Concepts of Scales in Competitive Analysis

Economies of scope concentrate on the average price of production of various products. However, economies of scope differ from markets of volume because the market of the volume focuses on the volume of output of a firm while economies of scope have to do with the average price of the output of various firms. This difference of focus helps explain why economies of scope are more productive than economies of volume. For instance, an automobile company may dominate the production of automobiles but if it had to compete in a global market, it would have trouble making its profits and its sales would likely be far lower than they are today. In addition, such a company could experience serious damage to its reputation by having to deal with negative public perceptions.

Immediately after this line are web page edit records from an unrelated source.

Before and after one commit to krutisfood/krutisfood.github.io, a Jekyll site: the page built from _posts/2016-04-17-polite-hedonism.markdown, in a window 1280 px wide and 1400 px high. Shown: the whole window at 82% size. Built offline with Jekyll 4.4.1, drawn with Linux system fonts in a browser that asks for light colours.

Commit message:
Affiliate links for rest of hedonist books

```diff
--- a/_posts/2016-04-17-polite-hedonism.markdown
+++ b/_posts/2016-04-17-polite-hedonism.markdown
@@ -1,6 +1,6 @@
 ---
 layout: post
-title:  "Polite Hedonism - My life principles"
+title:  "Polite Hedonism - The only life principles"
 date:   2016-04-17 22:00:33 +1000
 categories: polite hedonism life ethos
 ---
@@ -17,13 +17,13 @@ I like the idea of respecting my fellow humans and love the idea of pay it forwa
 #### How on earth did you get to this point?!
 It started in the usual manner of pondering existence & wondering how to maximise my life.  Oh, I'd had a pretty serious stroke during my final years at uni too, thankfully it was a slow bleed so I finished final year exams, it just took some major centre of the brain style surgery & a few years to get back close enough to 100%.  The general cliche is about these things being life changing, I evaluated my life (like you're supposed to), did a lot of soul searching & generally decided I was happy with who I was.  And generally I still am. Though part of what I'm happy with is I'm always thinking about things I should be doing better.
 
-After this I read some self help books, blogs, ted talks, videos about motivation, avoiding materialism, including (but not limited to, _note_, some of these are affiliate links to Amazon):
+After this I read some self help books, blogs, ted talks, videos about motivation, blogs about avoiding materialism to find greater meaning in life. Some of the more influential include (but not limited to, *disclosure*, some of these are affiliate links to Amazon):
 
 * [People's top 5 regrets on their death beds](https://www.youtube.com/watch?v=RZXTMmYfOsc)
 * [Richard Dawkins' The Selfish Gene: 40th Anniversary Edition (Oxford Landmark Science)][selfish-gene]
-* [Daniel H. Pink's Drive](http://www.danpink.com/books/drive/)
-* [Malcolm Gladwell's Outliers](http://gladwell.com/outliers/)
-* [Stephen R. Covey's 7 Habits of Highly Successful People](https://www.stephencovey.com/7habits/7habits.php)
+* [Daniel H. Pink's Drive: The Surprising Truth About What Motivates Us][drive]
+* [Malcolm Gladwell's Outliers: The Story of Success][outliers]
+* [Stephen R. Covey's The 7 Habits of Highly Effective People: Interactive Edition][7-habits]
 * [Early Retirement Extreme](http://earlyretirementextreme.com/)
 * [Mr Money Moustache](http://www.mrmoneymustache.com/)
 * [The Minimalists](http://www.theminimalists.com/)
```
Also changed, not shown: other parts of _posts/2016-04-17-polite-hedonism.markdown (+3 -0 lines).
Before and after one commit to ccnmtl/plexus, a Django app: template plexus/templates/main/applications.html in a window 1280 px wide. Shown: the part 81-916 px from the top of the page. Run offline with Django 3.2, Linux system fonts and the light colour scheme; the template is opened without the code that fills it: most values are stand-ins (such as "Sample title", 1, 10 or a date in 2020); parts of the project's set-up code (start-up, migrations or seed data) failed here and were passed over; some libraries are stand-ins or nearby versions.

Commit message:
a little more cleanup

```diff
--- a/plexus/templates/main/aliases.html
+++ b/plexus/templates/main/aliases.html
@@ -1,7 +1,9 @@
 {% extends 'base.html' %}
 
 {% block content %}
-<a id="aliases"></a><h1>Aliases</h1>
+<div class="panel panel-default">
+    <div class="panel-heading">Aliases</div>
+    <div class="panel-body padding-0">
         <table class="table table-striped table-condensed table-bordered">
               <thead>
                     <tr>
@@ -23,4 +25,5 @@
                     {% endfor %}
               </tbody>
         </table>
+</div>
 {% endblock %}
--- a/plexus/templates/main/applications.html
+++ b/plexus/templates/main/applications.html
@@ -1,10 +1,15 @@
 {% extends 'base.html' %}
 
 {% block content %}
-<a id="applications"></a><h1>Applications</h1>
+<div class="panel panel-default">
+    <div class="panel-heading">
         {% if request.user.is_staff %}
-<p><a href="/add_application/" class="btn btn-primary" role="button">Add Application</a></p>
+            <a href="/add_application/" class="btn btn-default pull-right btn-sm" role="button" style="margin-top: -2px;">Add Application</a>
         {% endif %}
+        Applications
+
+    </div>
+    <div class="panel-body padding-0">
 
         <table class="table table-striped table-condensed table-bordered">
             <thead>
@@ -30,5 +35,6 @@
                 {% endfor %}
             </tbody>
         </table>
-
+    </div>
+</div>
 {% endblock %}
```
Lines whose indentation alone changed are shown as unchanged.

In contrast, economies of scope concentrate on the extent of economic activity. With economies of scope, there is more total economic activity than with economies of volume because there are more products being produced. More products mean more opportunities for gainful employment, which leads to economic growth. The concept of economies of scope is therefore not about the average cost of production but rather about the number of potential buyers and sellers of the items in a market.

In a broader sense, economies of scope can also refer to the number of potential customers that a firm has. This is because some firms tend to specialize in producing particular kinds of merchandise while at the same time limit their scope of business activities to those activities that are not related to the product. Examples of firms that specialize in producing paper products are the pulp and lube industry. These firms have an economy of scale advantage in that they can produce large quantities of paper products at the same rate as the other firms who specialize in other kinds of merchandise.

At the same time, a firm that manufactures goods that are used in production processes for other kinds of merchandise have economies of scope because their operations do not extend over the entire spectrum of the business universe. A manufacturer that only makes paper products can be considered to have a narrow scope of business, whereas one that makes metal products can be considered to have a broad one. The firm that produces paper products can also be thought of as having a narrow economy of scale, even though it operates at a national level. And, the firm that manufactures metal products can be considered to have a wide scope of opportunity because it can operate at a regional or even local level.

Economies of scopes can be thought of in terms of cost advantages. At a macroeconomic level, economies of scope occur when firms can coordinate to produce a single product at a lower cost than could be obtained at a larger scale by working individually. The existence of economies of scope at the macroeconomic level is important because it leads to the existence of market competition. Firms operating at smaller scales tend to be more efficient than firms that operate at larger scales because the costs of running a business are spread across a larger number of products.

Price ceilings can be seen as the result of economies of scope, and they affect both the cost and the price of goods or services. For example, if there is a price ceiling above the long-run average price of a good in a market, a firm may feel that it has to cut prices below this ceiling in order to capture the consumers who will be tempted to buy its goods and services below the ceiling. In turn, the firm has to accept either lower orders or lower margins in order to maximize its profits. Both the short-run and the long-run effects of economies of scope are affected by the existence of price ceilings.

Economies of scopes are also associated with internal economies of scale. Within a firm, firms may be positioned to make use of economies of scope to reduce costs and improve productivity. For instance, firms located in different locations may be able to coordinate the production process to ensure that output is highest when most raw materials are available. Likewise, firms may be able to use economies of scope to eliminate waste and improve efficiency. These internal economies of scopes can account for much of the difference between value chains and the sizes of firms.

The nature of firms and their interactions with external economies of scope are intimately related to each other, but no theory of economic activity can explain how these relationships develop or how they affect decision making. Instead, it is important to understand the dynamics of firm size and their relation to economies of scope. Large firms have economies of scope that can lead to specialization, increased production, and the efficiencies associated with scale. Small firms, on the other hand, may have minimal economies of scopes, limited inputs, and little room for growth. In a situation where a firm must expand in order to meet consumer demands, it will have little room for expanding its inputs or operations. Thus, a key concept for managers is one product line per economy of scope, where a firm can build up from a small “seed” to a mid-size firm as the demand for that firm’s products increases.